Plagiarism 2.0: Information Ethics in the Digital Age


Add to Cart

For a generation raised on the ideology of “open source” and the ability to quickly cut and paste, the concept of plagiarism may seem foreign or passé. And that, of course, can lead to trouble. This video examines the behaviors that constitute plagiarism, their consequences, and the best ways to avoid them.

Showing how accidental copying as well as willful plagiarism can occur, the program lays out the dangers of cheating, then illustrates the pitfalls of nonattribution and patch writing while showing how to properly attribute and paraphrase a lengthy quotation. Copyright, trademark, and intellectual property concepts are clearly discussed, in addition to potential sources of noncopyrighted material. Common citation formats (APA, MLA, Bluebook, etc.) are listed along with the suggestion that the student confer with his or her instructor about them.

Video Segments

1. Plagiarism Using someone else's words without crediting the source is plagiarism. Writing on the Internet is so prolific that many people think it's free for the taking. Viewers learn about different types of plagiarism.

2. Avoiding Plagiarism The pressure to succeed can drive a person to cheat in order to get higher grades or even a promotion at work. Solutions to plagiarism include paraphrasing (examples provided) and quotes. Procrastination leads to desperation and often to plagiarism.

3. Protected Content: Copyright and Fair Use Copyright is a form of protection on original created content. Registration of copyright is very important. Once copyright expires, the material becomes part of the public domain. A trademark indicates the provider of a product and to distinguish it from other products.

4. Protected Content: Fair Use Using material that is copyright protected is allowed under circumstances called fair use. Rules for fair use are broad for students.

5. Preventing Plagiarism Preventing plagiarism is the responsibility of teachers and students. Citing sources usually follows one of three established formats: APA, MLA, and Chicago Manual of Style.

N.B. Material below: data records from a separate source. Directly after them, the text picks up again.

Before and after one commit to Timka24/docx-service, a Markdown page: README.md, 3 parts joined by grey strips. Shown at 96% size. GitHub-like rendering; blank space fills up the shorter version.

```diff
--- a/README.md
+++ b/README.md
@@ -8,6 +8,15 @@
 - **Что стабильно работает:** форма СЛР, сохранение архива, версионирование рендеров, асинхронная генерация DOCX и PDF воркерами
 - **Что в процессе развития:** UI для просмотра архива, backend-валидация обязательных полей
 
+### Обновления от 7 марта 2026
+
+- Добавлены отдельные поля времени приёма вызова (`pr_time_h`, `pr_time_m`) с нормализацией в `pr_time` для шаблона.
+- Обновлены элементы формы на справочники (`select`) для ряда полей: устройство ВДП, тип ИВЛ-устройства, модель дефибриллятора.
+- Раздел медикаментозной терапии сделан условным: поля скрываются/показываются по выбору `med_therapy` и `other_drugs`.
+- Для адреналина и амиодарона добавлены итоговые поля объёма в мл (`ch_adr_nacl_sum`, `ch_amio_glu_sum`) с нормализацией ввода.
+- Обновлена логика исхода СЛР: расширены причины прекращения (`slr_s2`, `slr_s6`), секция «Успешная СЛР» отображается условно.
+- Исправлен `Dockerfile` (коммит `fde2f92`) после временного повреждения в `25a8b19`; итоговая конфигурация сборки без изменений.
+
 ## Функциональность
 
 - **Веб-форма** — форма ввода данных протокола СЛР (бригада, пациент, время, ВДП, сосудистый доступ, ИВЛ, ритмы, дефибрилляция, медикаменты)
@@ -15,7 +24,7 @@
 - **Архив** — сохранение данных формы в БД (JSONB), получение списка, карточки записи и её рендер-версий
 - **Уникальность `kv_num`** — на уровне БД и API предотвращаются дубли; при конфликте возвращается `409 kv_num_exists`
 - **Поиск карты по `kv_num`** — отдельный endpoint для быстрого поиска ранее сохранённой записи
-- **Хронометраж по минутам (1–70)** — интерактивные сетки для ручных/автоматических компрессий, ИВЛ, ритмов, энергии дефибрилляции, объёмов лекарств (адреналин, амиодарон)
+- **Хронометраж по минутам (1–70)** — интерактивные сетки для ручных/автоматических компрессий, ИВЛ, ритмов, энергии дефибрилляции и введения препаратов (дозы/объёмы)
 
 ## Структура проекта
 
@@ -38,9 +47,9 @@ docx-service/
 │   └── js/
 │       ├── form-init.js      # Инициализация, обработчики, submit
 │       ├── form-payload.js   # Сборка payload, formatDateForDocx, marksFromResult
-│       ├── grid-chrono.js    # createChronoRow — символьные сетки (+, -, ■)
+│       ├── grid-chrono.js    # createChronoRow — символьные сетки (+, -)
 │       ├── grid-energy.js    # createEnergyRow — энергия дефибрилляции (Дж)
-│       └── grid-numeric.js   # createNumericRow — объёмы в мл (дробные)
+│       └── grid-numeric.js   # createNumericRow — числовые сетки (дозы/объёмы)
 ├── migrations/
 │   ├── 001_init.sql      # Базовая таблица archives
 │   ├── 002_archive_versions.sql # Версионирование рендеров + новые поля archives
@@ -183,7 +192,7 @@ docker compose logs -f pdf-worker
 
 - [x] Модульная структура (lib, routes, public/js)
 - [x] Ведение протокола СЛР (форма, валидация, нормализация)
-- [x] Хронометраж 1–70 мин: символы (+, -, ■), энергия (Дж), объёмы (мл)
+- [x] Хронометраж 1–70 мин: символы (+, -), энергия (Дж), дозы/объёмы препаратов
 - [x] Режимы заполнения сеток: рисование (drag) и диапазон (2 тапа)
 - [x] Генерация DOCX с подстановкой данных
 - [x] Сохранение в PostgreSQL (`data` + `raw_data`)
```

Citations are included in the text itself and on the references or works cited page(s).

6. Fast Facts and Terms to Remember Terms and concepts that are reviewed include plagiarism, avoiding plagiarism, copyright, trademarks, public domain and fair use.


Grade: 6-8, 9-12

Plagiarism 2.0: Information Ethics in the Digital Age (DVD)
© 2011
Time: 19 Minutes

Product Total: $0.00